Modification records:
☆ ☆ ☆ ☆ ☆ ☆ ☆
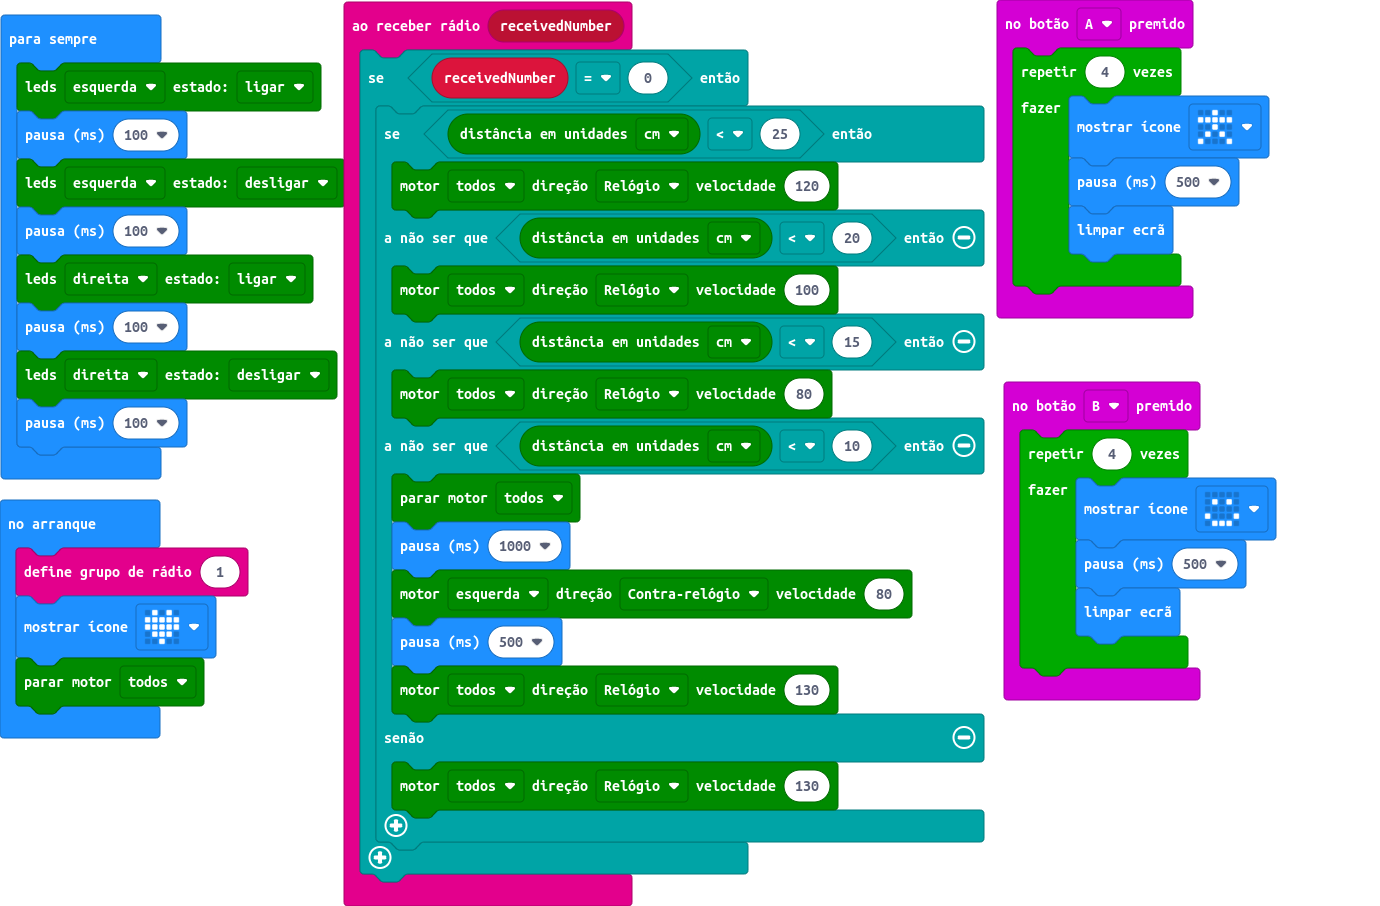
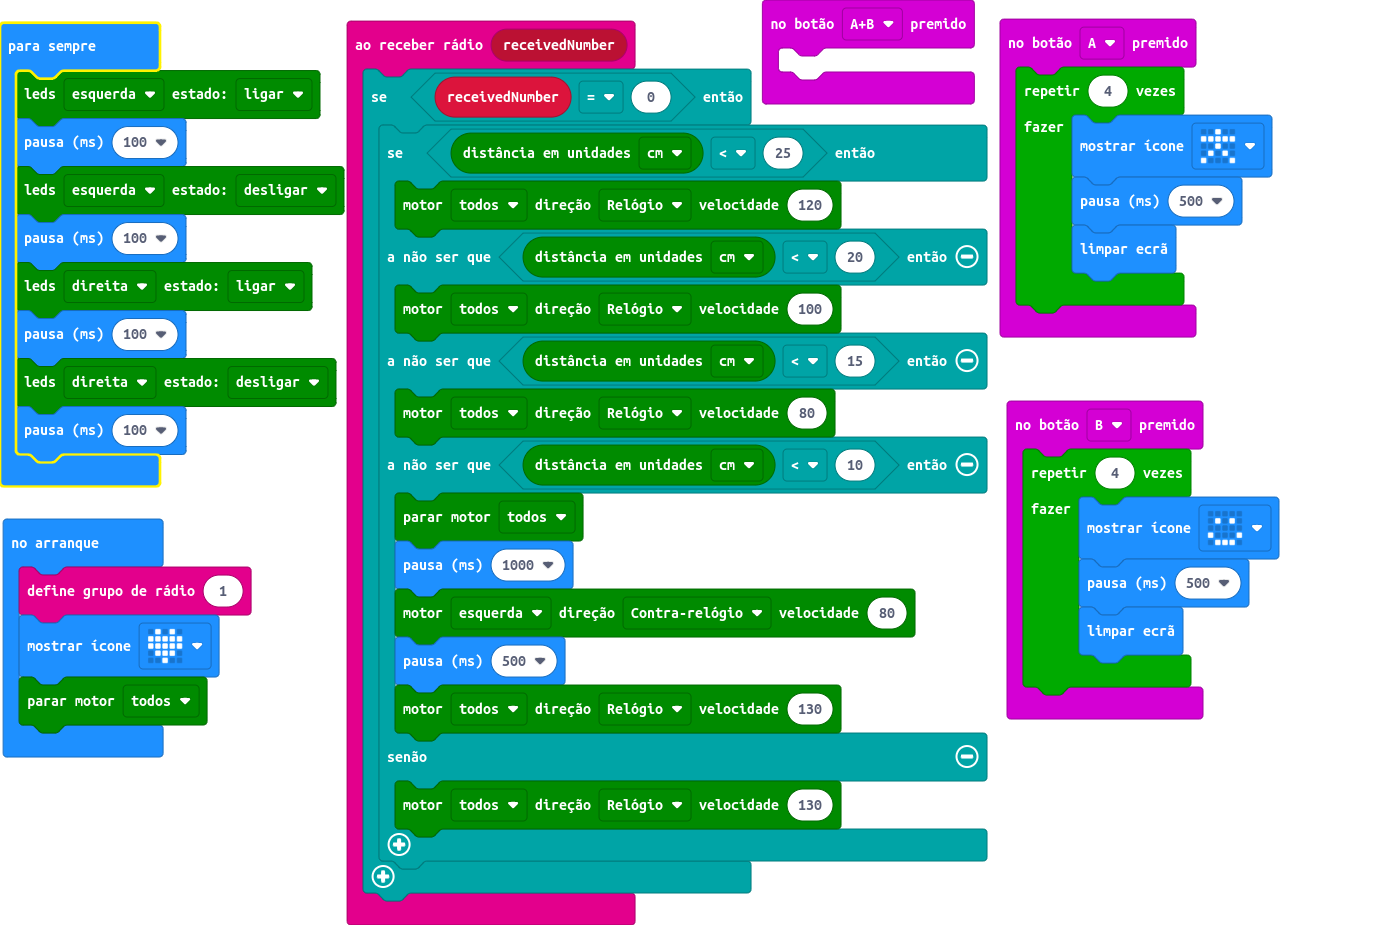
Atualização main.blocks, main.ts

diff --git a/main.ts b/main.ts
@@ -24,6 +24,9 @@ input.onButtonPressed(Button.A, function () {
         basic.clearScreen()
     }
 })
+input.onButtonPressed(Button.AB, function () {
+	
+})
 input.onButtonPressed(Button.B, function () {
     for (let index = 0; index < 4; index++) {
         basic.showIcon(IconNames.Happy)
☆ ☆ ☆ ☆ ☆ ☆ ☆
Retype exactly the line with "diff --git a/main.ts b/main.ts" and each line after it until the records end, and include no other line.

diff --git a/main.ts b/main.ts
@@ -24,6 +24,9 @@ input.onButtonPressed(Button.A, function () {
         basic.clearScreen()
     }
 })
+input.onButtonPressed(Button.AB, function () {
+	
+})
 input.onButtonPressed(Button.B, function () {
     for (let index = 0; index < 4; index++) {
         basic.showIcon(IconNames.Happy)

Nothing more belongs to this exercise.